March 8, 2013

Birthline is beacon of light for low-income women, infants

Archdiocesan Birthline coordinator Jená Hartman examines infant clothing that is available to help new mothers and their babies who desperately need emergency assistance. (Photo by Mary Ann Garber)

Archdiocesan Birthline coordinator Jená Hartman examines infant clothing that is available to help new mothers and their babies who desperately need emergency assistance. (Photo by Mary Ann Garber)

By Mary Ann Garber (Special to The Criterion)

Babies without blankets, clothing, infant formula and diapers.

Mothers without enough income and family support to provide even basic needs for their newborns.

Archdiocesan Birthline coordinator Jená Hartman and a dedicated team of 43 phone and office volunteers are, sadly, accustomed to helping new mothers and their babies who desperately need emergency assistance.

And they are determined to provide as much free Birthline assistance as possible for these low-income women who thankfully chose life for their infants.

Birthline served about 345 clients last September, October and November, Hartman said, which is a typical quarterly number for the pro-life ministry dependent upon volunteer support and donations.

There is an urgent need now for diapers and other layette supplies, she said, to fill the shelves in the Birthline supply room at the Archbishop O’Meara Catholic Center in Indianapolis.

Most needed are diapers for newborns up to size one as well as baby “onesies” in all sizes, sleepers for boys and girls in sizes 0 to 12 months, receiving blankets and maternity clothes.

With a new referral, a client can return in three months for baby clothing and diapers in larger sizes.

Patty Arthur, administrative assistant of the archdiocesan Office for Pro-Life Ministry, helps Hartman coordinate the life-saving ministry.

“Birthline is a service for pregnant women in crisis and young mothers who have recently given birth,” Arthur said. “Birthline volunteers also welcome new mothers who are in need of material assistance. … Each week, volunteers distribute layettes, maternity clothing and other material items to as many as 42 mothers and their babies who are in need.”

Referrals from social workers, state Women Infants and Children (WIC) Program staff members or other appropriate community service agencies are required for assistance, she said, and clients must make appointments in advance by telephone.
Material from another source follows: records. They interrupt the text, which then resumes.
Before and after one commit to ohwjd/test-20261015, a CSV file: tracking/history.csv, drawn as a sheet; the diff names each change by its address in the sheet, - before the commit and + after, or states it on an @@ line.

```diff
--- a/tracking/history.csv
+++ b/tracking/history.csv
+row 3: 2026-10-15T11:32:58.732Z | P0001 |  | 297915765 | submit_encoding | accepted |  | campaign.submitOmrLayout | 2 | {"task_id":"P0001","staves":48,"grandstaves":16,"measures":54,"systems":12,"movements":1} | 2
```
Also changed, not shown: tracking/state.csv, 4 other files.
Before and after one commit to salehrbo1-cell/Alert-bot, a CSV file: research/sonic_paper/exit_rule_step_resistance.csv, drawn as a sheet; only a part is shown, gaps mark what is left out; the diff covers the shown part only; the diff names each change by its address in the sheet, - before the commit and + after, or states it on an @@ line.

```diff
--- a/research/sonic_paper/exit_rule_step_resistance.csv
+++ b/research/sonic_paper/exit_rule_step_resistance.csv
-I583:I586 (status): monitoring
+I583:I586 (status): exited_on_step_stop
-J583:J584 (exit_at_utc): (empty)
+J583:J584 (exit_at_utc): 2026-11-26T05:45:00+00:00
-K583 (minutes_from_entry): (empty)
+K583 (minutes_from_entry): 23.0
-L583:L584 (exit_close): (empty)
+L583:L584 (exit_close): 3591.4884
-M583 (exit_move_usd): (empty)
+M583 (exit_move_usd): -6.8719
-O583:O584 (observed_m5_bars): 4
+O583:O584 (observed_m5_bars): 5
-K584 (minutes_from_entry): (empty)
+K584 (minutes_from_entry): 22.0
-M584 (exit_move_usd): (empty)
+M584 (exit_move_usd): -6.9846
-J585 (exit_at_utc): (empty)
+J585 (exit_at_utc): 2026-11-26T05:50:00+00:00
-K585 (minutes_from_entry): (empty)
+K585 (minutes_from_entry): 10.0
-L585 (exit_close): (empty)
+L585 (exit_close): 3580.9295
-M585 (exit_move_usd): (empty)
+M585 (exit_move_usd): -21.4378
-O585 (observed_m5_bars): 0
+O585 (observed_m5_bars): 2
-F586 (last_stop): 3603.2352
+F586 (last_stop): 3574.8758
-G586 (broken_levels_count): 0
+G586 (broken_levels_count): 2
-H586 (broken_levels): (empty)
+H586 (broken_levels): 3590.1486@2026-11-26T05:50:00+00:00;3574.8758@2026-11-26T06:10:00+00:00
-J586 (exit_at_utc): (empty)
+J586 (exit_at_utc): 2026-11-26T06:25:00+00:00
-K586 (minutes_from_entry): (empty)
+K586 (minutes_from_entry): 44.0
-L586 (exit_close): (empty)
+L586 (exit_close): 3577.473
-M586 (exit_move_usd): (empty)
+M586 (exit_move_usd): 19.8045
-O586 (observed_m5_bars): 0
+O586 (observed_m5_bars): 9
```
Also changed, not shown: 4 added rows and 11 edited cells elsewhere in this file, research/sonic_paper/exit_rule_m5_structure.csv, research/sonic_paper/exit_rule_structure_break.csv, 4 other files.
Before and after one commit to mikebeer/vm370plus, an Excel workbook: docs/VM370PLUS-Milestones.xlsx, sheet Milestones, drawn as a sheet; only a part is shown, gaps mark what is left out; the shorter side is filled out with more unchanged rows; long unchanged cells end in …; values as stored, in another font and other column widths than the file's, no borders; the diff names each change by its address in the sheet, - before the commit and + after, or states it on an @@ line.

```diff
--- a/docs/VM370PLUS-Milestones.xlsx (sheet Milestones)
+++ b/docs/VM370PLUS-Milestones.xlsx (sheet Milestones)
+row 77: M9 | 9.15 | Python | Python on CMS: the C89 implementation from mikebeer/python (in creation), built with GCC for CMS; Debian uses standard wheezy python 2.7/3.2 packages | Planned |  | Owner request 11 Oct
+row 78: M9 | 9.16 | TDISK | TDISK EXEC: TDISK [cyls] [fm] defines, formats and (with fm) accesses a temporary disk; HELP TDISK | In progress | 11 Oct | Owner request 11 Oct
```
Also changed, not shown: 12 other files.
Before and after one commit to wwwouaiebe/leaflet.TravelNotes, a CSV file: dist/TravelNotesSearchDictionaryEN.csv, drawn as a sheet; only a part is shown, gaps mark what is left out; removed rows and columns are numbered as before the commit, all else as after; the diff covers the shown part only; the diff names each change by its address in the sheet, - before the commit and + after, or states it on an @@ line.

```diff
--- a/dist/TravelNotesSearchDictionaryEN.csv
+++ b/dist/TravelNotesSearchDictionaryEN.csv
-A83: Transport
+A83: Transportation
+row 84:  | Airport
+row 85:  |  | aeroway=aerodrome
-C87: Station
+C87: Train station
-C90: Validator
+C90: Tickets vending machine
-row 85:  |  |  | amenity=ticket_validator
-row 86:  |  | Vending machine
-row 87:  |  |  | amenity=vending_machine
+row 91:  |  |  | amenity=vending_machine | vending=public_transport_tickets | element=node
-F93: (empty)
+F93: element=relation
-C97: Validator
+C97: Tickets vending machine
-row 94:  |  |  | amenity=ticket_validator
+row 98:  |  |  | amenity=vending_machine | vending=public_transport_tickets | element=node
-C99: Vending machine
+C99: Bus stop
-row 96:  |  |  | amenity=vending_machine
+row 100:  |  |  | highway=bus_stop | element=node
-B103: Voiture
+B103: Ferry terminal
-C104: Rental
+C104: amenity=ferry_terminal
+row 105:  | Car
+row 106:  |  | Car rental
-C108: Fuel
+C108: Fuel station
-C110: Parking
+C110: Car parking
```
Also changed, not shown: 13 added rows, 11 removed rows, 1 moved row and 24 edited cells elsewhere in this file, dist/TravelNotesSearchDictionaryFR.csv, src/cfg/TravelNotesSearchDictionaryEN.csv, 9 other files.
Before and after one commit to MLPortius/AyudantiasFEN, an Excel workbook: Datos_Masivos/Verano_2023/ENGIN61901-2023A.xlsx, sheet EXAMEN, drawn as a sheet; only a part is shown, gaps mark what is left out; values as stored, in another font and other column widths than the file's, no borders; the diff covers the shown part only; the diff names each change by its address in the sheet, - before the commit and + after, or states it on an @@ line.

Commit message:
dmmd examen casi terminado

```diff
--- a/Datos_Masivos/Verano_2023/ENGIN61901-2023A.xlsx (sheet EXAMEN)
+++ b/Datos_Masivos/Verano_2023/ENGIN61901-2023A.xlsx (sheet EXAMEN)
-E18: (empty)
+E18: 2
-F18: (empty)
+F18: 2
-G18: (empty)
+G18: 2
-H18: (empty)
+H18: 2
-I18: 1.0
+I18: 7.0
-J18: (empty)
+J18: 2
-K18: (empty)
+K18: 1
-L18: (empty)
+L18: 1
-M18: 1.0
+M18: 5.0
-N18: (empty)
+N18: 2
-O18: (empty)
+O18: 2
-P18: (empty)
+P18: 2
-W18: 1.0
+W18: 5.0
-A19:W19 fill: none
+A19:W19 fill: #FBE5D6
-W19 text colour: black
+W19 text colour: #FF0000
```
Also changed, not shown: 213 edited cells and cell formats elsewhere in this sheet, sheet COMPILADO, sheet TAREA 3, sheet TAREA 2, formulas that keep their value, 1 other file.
Bilingual volunteers assist Spanish-speaking clients.

“Through a network of volunteers, pregnant women experiencing crisis pregnancies receive immediate assistance on the telephone,” Arthur said. “Trained telephone counselors take the time to talk to the women and comfort them in their distress, while at the same time encouraging them to choose life for their unborn children.”

Telephone hotline volunteers also refer the women to outside agencies, she said, that are better able to help them cope with financial, emotional and spiritual issues that need to be addressed during a crisis pregnancy.

“Being at the service of life is … a duty born of our awareness of being ‘God’s own people, that we may declare the wonderful deeds of him who called us out of darkness into his marvelous light,’ ” Arthur said, quoting from Blessed John Paul II’s encyclical letter “The Gospel of Life” (#79).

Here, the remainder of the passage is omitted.